Review: Redeployment by Phil Klay

Phil Klay's Redeployment takes readers to the frontlines of the wars in Iraq and Afghanistan, asking us to understand what happened there, and what happened to the soldiers who returned. Interwoven with themes of brutality and faith, guilt and fear, helplessness and survival, the characters in these stories struggle to make meaning out of chaos. 

 These stories reveal the intricate combination of monotony, bureaucracy, comradeship and violence that make up a soldier's daily life at war, and the isolation, remorse, and despair that can accompany a soldier's homecoming. Redeployment is poised to become a classic in the tradition of war writing. Across nations and continents, Klay sets in devastating relief the two worlds a soldier inhabits: one of extremes and one of loss. Written with a hard-eyed realism and stunning emotional depth, this work marks Phil Klay as one of the most talented new voices of his generation"--

I almost rebelled when I saw that another book about the current Middle East war was on the list of those I had to read for the Maine Readers Choice Awards panel, but books don't win the National Book Award unless they're good, so after seeing the publisher's blurb above, I began reading. This one is everything everyone says it is. Klay has given us a series of characters in inter-related short stories portraying hope and hopelessness, horror and honor and comradeship and patriotism and empty nothingness. It is as much a book about coming home as it is about re-deploying.

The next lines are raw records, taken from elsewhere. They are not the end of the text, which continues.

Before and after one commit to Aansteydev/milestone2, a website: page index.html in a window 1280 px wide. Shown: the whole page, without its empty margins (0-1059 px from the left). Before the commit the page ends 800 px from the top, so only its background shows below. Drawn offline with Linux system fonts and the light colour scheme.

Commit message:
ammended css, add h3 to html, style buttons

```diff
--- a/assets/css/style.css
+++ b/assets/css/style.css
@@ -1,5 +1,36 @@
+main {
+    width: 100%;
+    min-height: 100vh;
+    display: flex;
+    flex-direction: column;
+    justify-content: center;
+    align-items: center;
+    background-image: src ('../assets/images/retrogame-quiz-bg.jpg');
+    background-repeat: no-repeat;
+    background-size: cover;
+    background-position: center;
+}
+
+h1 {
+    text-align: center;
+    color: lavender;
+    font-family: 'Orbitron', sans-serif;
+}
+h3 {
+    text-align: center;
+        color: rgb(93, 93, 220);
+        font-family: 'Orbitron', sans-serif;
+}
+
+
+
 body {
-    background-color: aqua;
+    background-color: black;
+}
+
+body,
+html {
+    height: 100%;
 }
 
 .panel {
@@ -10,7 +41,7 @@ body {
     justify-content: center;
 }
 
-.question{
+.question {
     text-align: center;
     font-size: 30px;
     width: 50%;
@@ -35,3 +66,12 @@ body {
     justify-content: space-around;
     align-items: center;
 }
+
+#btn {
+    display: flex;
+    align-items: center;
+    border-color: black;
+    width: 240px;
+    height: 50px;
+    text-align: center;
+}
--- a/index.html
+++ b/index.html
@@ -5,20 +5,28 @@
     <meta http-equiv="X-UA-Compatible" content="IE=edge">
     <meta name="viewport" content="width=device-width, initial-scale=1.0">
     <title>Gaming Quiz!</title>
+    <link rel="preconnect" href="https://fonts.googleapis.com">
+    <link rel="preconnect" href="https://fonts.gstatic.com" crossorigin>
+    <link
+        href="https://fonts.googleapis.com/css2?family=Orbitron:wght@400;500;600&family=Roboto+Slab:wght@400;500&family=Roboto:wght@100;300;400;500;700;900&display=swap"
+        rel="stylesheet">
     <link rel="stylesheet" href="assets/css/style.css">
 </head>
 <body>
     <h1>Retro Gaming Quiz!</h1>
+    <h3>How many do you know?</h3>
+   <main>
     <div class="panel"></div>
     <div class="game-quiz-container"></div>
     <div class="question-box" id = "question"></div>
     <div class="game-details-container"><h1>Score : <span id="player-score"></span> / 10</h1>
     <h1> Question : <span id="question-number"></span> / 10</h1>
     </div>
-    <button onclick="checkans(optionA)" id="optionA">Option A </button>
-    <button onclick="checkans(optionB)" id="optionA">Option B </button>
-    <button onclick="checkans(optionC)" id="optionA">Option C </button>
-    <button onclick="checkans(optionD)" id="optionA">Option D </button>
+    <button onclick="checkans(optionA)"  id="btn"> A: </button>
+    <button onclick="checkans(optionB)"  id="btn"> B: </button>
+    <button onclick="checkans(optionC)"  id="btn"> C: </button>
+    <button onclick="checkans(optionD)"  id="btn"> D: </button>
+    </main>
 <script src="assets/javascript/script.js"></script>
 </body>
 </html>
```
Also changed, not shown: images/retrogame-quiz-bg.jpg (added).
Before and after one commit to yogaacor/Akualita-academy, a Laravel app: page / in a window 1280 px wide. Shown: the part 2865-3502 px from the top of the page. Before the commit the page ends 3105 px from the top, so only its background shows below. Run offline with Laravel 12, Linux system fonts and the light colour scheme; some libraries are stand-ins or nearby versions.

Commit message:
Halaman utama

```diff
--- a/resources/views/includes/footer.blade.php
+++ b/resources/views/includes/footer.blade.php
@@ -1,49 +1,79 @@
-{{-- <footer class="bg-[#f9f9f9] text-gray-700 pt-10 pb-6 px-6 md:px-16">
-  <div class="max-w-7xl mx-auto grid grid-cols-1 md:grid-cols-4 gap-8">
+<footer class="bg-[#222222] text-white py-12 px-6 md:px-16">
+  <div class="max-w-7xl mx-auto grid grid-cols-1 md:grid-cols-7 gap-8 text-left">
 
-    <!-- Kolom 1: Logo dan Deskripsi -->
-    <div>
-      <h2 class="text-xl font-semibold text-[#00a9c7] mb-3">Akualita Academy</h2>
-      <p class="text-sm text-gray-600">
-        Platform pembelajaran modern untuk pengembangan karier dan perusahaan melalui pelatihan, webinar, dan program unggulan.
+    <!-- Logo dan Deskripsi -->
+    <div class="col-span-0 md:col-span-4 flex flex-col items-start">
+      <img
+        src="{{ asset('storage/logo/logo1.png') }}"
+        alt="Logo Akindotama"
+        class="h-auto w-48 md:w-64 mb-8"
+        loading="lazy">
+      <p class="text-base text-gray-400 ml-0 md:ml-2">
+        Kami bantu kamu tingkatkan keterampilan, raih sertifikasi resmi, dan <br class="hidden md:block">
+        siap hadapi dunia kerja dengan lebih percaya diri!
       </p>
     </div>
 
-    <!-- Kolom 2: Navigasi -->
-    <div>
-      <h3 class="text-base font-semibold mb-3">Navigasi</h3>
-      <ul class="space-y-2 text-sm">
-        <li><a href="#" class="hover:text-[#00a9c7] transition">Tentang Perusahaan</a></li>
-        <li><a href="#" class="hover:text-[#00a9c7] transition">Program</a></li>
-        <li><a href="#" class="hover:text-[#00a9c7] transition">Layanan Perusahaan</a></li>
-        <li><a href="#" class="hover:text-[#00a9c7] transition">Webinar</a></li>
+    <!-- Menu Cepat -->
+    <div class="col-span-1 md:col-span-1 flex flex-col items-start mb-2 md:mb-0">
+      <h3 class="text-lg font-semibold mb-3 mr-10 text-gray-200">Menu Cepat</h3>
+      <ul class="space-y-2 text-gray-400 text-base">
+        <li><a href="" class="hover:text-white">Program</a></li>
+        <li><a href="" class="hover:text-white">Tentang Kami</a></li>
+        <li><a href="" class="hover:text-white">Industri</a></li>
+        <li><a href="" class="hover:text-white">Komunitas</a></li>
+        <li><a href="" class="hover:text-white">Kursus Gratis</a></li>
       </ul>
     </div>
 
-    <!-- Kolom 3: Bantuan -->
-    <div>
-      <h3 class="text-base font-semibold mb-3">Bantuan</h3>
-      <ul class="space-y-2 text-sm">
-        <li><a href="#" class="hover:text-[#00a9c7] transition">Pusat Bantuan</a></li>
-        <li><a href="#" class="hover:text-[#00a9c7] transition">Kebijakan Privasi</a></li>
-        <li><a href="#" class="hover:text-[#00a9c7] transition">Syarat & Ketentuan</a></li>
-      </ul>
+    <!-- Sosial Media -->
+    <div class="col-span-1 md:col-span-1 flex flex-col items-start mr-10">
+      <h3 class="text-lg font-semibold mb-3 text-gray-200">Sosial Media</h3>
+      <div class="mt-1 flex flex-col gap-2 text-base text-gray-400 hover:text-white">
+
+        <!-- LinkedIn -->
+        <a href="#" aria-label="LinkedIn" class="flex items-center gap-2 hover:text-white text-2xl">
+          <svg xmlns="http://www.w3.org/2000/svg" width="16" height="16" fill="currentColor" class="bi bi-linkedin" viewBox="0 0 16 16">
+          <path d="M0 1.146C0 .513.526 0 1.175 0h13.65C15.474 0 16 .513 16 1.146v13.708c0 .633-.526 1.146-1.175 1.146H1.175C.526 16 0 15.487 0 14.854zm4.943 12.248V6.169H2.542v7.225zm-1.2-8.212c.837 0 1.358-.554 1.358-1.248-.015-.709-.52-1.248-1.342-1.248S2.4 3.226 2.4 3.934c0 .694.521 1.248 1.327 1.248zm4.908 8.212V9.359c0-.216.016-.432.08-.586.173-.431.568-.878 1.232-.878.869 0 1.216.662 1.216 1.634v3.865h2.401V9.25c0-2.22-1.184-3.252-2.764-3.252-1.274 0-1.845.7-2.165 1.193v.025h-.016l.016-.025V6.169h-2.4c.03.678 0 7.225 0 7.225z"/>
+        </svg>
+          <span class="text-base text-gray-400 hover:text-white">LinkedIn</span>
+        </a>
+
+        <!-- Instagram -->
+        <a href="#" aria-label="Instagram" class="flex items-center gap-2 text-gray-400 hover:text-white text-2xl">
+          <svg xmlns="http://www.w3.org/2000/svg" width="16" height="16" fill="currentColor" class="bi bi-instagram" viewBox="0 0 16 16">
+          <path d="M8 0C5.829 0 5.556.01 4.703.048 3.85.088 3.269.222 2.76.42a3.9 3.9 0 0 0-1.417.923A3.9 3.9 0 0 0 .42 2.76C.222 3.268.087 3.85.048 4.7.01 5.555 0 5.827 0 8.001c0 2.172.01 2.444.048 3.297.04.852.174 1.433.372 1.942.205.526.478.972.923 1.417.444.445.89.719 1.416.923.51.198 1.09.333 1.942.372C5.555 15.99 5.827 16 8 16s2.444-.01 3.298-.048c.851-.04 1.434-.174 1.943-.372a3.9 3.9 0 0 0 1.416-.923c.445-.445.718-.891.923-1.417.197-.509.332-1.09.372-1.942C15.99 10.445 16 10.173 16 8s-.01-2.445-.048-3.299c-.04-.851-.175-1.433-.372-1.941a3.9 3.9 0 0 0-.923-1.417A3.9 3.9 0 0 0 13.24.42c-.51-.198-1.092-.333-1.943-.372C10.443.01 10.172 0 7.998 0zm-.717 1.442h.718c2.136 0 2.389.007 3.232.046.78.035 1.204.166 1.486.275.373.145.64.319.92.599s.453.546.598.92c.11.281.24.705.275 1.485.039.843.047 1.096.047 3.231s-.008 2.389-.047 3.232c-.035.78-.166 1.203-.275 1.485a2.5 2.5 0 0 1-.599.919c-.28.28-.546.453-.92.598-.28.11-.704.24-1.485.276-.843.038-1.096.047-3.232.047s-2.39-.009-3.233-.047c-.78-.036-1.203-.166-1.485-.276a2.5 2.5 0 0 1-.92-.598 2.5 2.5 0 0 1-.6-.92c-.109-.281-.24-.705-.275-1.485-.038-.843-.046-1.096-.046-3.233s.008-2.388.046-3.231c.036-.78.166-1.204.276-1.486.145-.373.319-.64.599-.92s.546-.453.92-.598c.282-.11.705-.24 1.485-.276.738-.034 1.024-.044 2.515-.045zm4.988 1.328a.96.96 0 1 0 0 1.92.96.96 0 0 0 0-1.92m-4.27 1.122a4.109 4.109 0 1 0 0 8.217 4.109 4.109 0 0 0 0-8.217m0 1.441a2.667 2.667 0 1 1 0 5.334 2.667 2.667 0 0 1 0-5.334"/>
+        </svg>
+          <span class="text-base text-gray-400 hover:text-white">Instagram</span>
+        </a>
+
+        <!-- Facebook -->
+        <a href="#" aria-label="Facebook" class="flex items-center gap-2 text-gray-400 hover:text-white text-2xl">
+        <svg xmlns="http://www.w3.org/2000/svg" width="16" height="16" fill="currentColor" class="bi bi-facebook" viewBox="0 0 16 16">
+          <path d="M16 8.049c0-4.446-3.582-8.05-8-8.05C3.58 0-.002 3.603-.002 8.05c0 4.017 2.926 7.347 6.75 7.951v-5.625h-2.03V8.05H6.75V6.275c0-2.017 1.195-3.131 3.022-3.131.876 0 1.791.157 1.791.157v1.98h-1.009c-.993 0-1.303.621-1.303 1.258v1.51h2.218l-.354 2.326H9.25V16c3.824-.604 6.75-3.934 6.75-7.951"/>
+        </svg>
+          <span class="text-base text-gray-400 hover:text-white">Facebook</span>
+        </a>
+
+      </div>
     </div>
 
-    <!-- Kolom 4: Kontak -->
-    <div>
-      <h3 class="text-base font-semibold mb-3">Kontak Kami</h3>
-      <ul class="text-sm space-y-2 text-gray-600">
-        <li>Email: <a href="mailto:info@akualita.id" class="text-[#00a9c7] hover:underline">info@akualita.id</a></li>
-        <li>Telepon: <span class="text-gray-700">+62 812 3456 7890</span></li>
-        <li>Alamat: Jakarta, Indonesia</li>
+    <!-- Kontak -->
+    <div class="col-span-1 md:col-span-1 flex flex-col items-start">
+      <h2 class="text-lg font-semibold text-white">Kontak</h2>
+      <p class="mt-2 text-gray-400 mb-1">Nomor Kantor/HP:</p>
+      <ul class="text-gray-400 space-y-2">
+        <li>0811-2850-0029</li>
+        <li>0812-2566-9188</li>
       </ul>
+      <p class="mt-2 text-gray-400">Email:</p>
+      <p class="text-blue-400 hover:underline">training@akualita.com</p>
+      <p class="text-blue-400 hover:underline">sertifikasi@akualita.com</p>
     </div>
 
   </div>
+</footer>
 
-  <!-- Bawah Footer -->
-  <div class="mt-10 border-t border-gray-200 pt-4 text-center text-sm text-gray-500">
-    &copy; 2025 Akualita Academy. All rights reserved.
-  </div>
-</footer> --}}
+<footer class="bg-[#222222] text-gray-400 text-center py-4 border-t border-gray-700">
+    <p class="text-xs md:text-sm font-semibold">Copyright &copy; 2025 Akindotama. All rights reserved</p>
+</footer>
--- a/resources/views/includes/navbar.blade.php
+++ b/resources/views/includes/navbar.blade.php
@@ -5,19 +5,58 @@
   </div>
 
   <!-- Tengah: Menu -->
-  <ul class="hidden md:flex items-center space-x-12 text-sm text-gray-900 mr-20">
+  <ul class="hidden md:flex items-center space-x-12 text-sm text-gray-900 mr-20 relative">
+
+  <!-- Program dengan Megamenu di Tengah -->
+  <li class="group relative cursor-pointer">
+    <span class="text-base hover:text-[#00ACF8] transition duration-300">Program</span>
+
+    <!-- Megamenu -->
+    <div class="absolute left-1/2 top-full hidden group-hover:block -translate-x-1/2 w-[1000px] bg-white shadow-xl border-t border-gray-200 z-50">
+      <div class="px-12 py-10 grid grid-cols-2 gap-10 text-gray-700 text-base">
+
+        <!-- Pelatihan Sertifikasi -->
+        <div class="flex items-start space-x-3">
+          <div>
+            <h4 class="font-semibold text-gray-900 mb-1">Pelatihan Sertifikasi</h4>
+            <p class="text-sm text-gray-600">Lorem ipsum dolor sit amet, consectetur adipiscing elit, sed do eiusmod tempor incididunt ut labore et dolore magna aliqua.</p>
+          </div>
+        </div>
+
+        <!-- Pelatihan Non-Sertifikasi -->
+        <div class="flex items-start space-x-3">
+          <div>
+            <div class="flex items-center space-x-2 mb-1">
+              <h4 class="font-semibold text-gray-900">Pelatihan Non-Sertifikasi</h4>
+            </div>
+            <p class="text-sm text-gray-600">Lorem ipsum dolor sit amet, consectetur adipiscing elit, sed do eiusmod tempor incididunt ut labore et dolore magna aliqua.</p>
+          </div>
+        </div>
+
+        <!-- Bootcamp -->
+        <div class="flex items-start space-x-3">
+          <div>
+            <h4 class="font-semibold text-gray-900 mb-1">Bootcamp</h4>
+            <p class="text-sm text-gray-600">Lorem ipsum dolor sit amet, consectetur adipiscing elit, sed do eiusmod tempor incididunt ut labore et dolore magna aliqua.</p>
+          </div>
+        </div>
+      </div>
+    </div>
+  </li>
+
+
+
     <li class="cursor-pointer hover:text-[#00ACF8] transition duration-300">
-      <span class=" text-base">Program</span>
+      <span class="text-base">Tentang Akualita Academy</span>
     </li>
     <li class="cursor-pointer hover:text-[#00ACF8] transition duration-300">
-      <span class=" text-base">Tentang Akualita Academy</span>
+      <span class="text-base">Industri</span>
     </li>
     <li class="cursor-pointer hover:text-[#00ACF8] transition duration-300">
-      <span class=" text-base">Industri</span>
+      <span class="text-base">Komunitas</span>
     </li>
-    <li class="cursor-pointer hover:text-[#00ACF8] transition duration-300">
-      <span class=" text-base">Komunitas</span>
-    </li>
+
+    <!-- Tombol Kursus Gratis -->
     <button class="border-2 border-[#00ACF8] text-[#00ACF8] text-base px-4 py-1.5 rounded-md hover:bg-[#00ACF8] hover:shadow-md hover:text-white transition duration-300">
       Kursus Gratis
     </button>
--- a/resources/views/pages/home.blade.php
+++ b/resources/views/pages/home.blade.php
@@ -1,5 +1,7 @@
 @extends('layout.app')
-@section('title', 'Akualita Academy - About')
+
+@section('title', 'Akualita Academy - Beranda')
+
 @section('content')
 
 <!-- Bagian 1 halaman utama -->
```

By showing us the struggles of several different players who don't always star in the war flicks, Klay allows us to soak up the utter distress experienced by troops who are sent into the fracas that is Iraq and Afghanistan. In addition to ground troops engaged in the daily task of avoiding IEDs, we see a chaplain whose Christian beliefs are sorely tested by his inability to provide any true comfort or support to soldiers trying to deal with the emotional impacts of death and destruction; we get a glimpse of the non-military component of our foreign policy by accompanying a Foreign Service officer as he tries to help Iraquis "improve their lives" by learning to play baseball; and we accompany a mortuary officer as he collects the remains of victims -both US and Iraqi.

Redeployment is a book to be read, to be re-read, to be discussed, and most of all to be taken to heart by all who haven't had the privilege of serving.  It is only after absorbing some of the emotion Klay confronts us with that our rote offering of "thank you for your service" will have any depth.

My thanks to Penguin Press for furnishing the review copy of this one.

Title: Redeployment
Author: Phil Klay
Publisher:Penguin Press HC, The (2014), Edition: First Edition, Hardcover, 304 pages
Genre: Fiction - short stories
Subject: War stories
Setting: Iraq/Afghanistan
Source: review copy from the publisher
Why did I read this book now? It is on the longlist for the Maine Readers Choice Award


Post a Comment

Welcome, thanks for stopping by. Now that you've heard our two cents, perhaps you have a few pennies to throw into the discussion. Due to a bunch more anonymous spam getting through, I've had to disallow anonymous comments. I try to respond to all comments posing a question, but may not always get to you right away.